Hey Jude! An Introduction to a Short Epistle
Tucked in between the three letters from John and the book of Revelation, is the tiny, but jam-packed epistle of Jude.
It would be easy for me to breeze right through it, acknowledge the warm and cozy benediction at the end and move on with my day.
But if I take it slow, and really dig in to know the author and the purpose behind his writing, I can do more than just READ God’s Word, but I can LIVE it out.
Who was Jude?
In the app, the OVERVIEW gives us some basic information and other verses to support it:
- Jude (also known as Judah, or Judas) was one of Jesus’ four, half-brothers. We find references to this in Matthew 13:55 (“Is this not the carpenter’s son? Is not his mother called Mary, and His brothers, James and Joseph and Simon and Judas?”) and Mark 6:3 (“Is not this the carpenter, the son of Mary, and brother of James and Joses and Judas and Simon? Are not His sisters here with us?” And they took offense at Him).
- In John 7:5, we learn that “not even His brothers were believing in Him.” Jude’s faith came later, after the Resurrection.
- Jude was a well-educated, well-written, traveling teacher, familiar with the struggles going on in many of the Christian churches. In fact, in this short letter, Jude references the Old Testament along with some extra-Biblical writings (Jewish literature, the book of Enoch and the Testament of Moses).
- Most importantly, Jude called himself a bond-servant of Christ. Tapping on that word reveals the definition: doulos: slave or servant (literal or figurative, voluntary or involuntary); spoken of TRUE followers and worshippers of God.
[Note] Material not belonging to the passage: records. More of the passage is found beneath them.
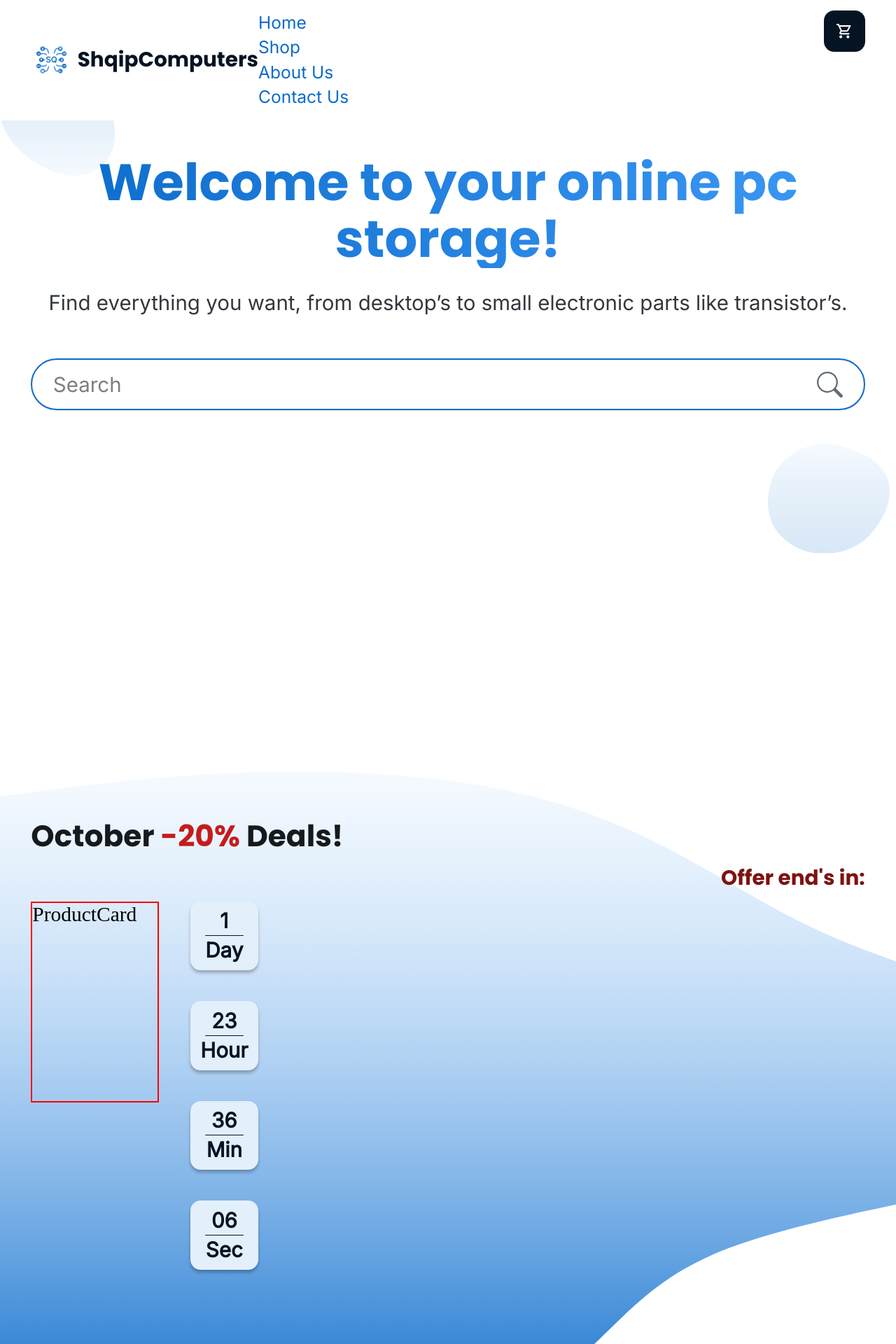
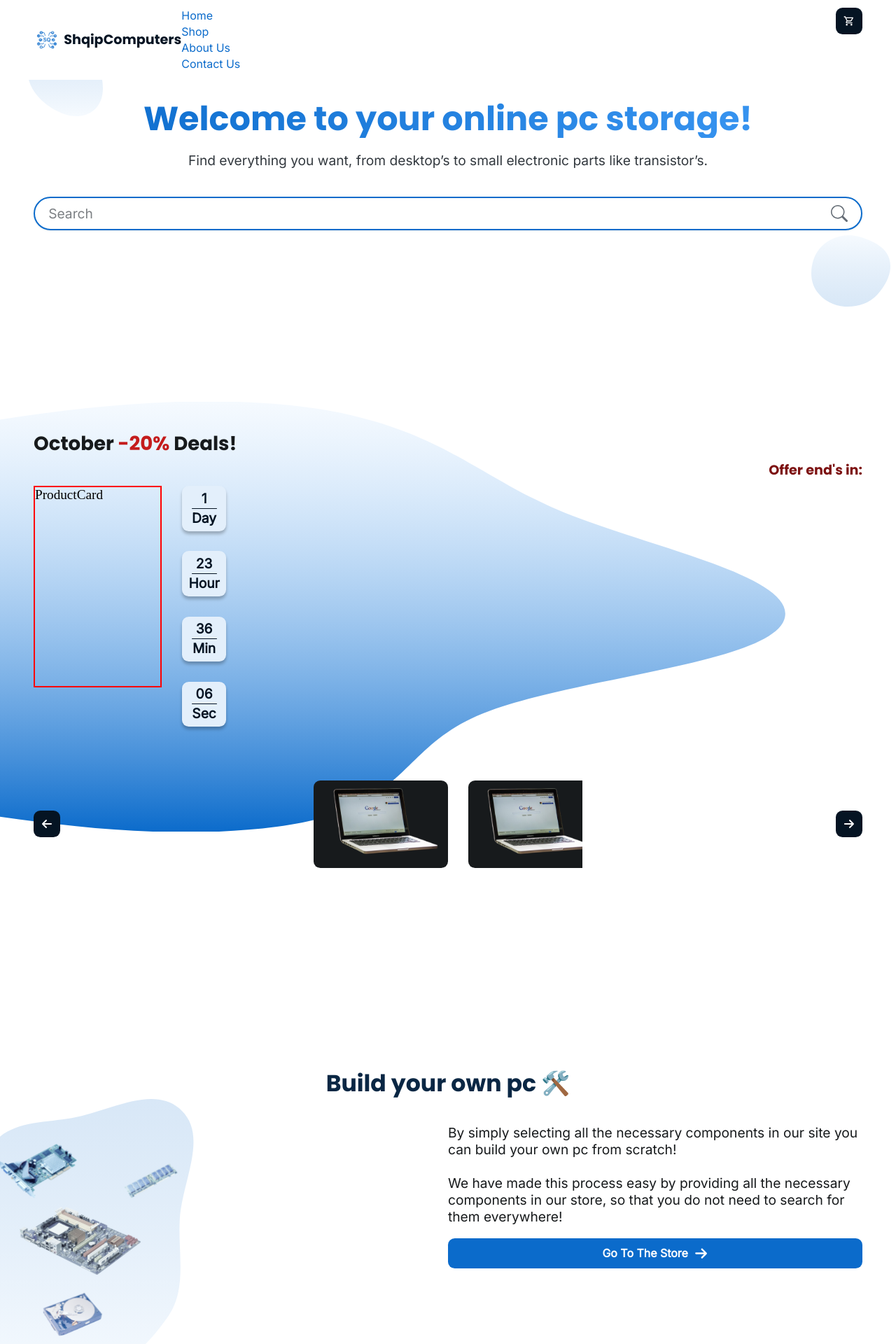
Before and after one commit to Flori1234657/shqip-computers, a React (Vite) app: page / in a window 1280 px wide. Shown: the top 1920 px of the page at 70% size. Built offline with nearby package versions, Linux system fonts and the light colour scheme.

Commit message:
feat(style): :construction: 600vw home + deals + buildPc res

```diff
--- a/src/app/Layout.tsx
+++ b/src/app/Layout.tsx
@@ -6,7 +6,7 @@ export default function Layout() {
     return (
         <>
             <TopBar />
-            <main style={{ padding: '0 1.5rem', overflowX: 'hidden' }}>
+            <main style={{ overflowX: 'hidden' }}>
                 <Outlet />
             </main>
             <Footer />
--- a/src/app/routes/home-page/components/BuildPcSection.tsx
+++ b/src/app/routes/home-page/components/BuildPcSection.tsx
@@ -9,7 +9,29 @@ function BuildPcSection() {
         <Stack
             mt='11rem'
             alignItems='center'
-            sx={{ position: 'relative', overflow: 'visible' }}
+            sx={{
+                mt: { xs: '11rem', sm: '15rem' },
+                gap: { xs: '2rem' },
+
+                position: { xs: 'relative' },
+            }}
+        >
+            <Typography
+                textAlign='center'
+                level='title-md'
+                sx={(theme) => ({
+                    maxWidth: { xs: '15rem', sm: 'unset' },
+                    textAlign: 'center',
+                    color: theme.palette.primary[800],
+                })}
+            >
+                Build your own pc 🛠️
+            </Typography>
+            <Stack
+                sx={{
+                    flexDirection: { sm: 'row' },
+                    justifyContent: { sm: 'flex-end' },
+                }}
             >
                 <Image
                     ratio='0.81/1'
@@ -18,46 +40,33 @@ function BuildPcSection() {
                     alt='blob'
                     objectFit='contain'
                     otherStyles={{
-                    position: 'absolute',
-                    top: '4.125rem',
+                        position: { xs: 'absolute' },
+                        top: { xs: '4.125rem', sm: '2.2rem' },
                         zIndex: -1,
-                    left: '-5.4rem',
+                        left: { xs: '-9.1rem', sm: '-5rem' },
                     }}
                 />
 
+                <Stack sx={{ width: { sm: '50%' }, gap: { xs: '1rem' } }}>
                     <Typography
-                textAlign='center'
-                level='title-md'
+                        level='body-lg'
                         sx={(theme) => ({
-                    maxWidth: '15rem',
-                    textAlign: 'center',
-                    color: theme.palette.primary[800],
-
-                    mb: '2rem',
+                            textAlign: { xs: 'center', sm: 'left' },
+                            color: theme.palette.neutral[800],
                         })}
                     >
-                Build your own pc 🛠️
-            </Typography>
-            <Typography
-                textAlign='center'
-                level='body-lg'
-                sx={(theme) => ({
-                    textAlign: 'center',
-                    color: theme.palette.neutral[800],
-
-                    mb: '1rem',
-                })}
-            >
-                By simply selecting all the necessary components in our site you
-                can build your own pc from scratch! <br />
-                <br /> We have made this process easy by providing all the
-                necessary components in our store, so that you do not need to
-                search for them everywhere!
+                        By simply selecting all the necessary components in our
+                        site you can build your own pc from scratch! <br />
+                        <br /> We have made this process easy by providing all
+                        the necessary components in our store, so that you do
+                        not need to search for them everywhere!
                     </Typography>
                     <Button size='md' fullWidth endDecorator={<RightArrIcon />}>
                         Go To The Store
                     </Button>
                 </Stack>
+            </Stack>
+        </Stack>
     );
 }
 
--- a/src/app/routes/home-page/components/DealsSection.tsx
+++ b/src/app/routes/home-page/components/DealsSection.tsx
@@ -8,9 +8,12 @@ import BigBlob from 'src/assets/images/svg/home/deals-blob.svg';
 function DealsSection() {
     return (
         <Stack
-            mt='19.75rem'
             gap='4rem'
-            sx={{ position: 'relative', overflowX: 'visible' }}
+            sx={{
+                position: 'relative',
+                overflowX: 'visible',
+                mt: { xs: '19.75rem', sm: '15rem' },
+            }}
         >
             <Image
                 ratio='3.34/1'
--- a/src/app/routes/home-page/components/HeroSection.tsx
+++ b/src/app/routes/home-page/components/HeroSection.tsx
@@ -15,8 +15,8 @@ export default function HeroSection() {
                 alt='blob'
                 otherStyles={{
                     position: 'absolute',
-                    top: '3rem',
-                    left: 0,
+                    top: { xs: '3rem', sm: '3.125rem' },
+                    left: { xs: 0, sm: '2.083rem' },
                     zIndex: '-1',
                 }}
             />
@@ -55,8 +55,8 @@ export default function HeroSection() {
                 alt='blob'
                 otherStyles={{
                     position: 'absolute',
-                    top: '21.5rem',
-                    right: '0.313rem',
+                    top: { xs: '21.5rem', sm: '17.5rem' },
+                    right: { xs: '0.313rem', sm: '0.417rem' },
                     zIndex: '-1',
                 }}
             />
--- a/src/app/routes/home-page/components/components/deals-section/DownContent.tsx
+++ b/src/app/routes/home-page/components/components/deals-section/DownContent.tsx
@@ -23,14 +23,15 @@ function DownContent() {
                 <LeftArrIcon />
             </IconButton>
             <Stack
-                maxWidth='10rem'
                 direction='row'
                 alignItems='center'
                 justifyContent='center'
                 gap='1.5rem'
                 sx={{
+                    maxWidth: { xs: '10rem', sm: '20rem' },
+                    height: '6.503rem',
+                    pl: { sm: '13rem' },
                     overflowX: 'scroll',
-                    height: '6.503rem',
                 }}
             >
                 <CardImages />
--- a/src/components/top-bar/TopBar.tsx
+++ b/src/components/top-bar/TopBar.tsx
@@ -9,8 +9,10 @@ export default function TopBar() {
             <Stack
                 direction={'row'}
                 justifyContent='space-between'
-                px='1.5rem'
-                py='0.5rem'
+                sx={{
+                    px: { xs: '1.5rem', sm: '2.5rem' },
+                    py: { xs: '0.5rem', sm: '0.563rem' },
+                }}
                 bgcolor='white'
             >
                 <Logo />
--- a/src/index.css
+++ b/src/index.css
@@ -15,6 +15,18 @@ html {
         0.0323rem + 4.8387vw,
         1.8438rem
     ); /*16px > 29.5px vw(320-599)px */
+
+    main {
+        padding: 0 1.5rem;
+    }
+
+    @media screen and (min-width: 600px) {
+        font-size: 19.2px;
+
+        main {
+            padding: 0 2.5rem;
+        }
+    }
 }
 
 /* Improve performance by not loading all the fonts at once
```
Also changed, not shown: src/assets/images/svg/home/build-pc-blob.svg. Lines whose indentation alone changed are shown as unchanged.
Who did Jude write to?
- We can deduce based on the introduction and the whole letter’s contents, Jude was writing to Jewish Christians, probably in Greek-speaking regions.
- The letter could have been written to one church in particular facing a crisis, but it may have been meant to be circulated to other churches as well.
- Jude refers to the readers as CALLED, BELOVED and KEPT for Jesus Christ (v.2). These three words in Jude’s introduction certainly had to boost believers’ morale, as it should us today! He reminds us we’ve been invited into God’s Kingdom, we are loved with great affection and we are guarded and watched – God’s eyes are fixed upon us!
Why did Jude write the letter?
- In verse three, we see the purpose of Jude’s letter, and it’s BIG! “Beloved, while I was making every effort to write you about our common salvation, I felt the necessity to write to you appealing that you contend earnestly for the faith which was once for all handed down to the saints.”
- Jude originally wanted to write about salvation, but then, he changed the direction and tone of his letter! He needed to focus on TRUTH and help the church CONTEND EARNESTLY, or to “fight for, and strive” for that truth.
- Jude uses a combination of “judgement” language, together with affirmation and encouragement in his letter.
Christians today need to take to heart Jude’s words to the early church. Many of our churches are facing a crisis of TRUTH, where the false has crept in unnoticed.
Jude will teach us how to recognize the false and CONTEND for the faith!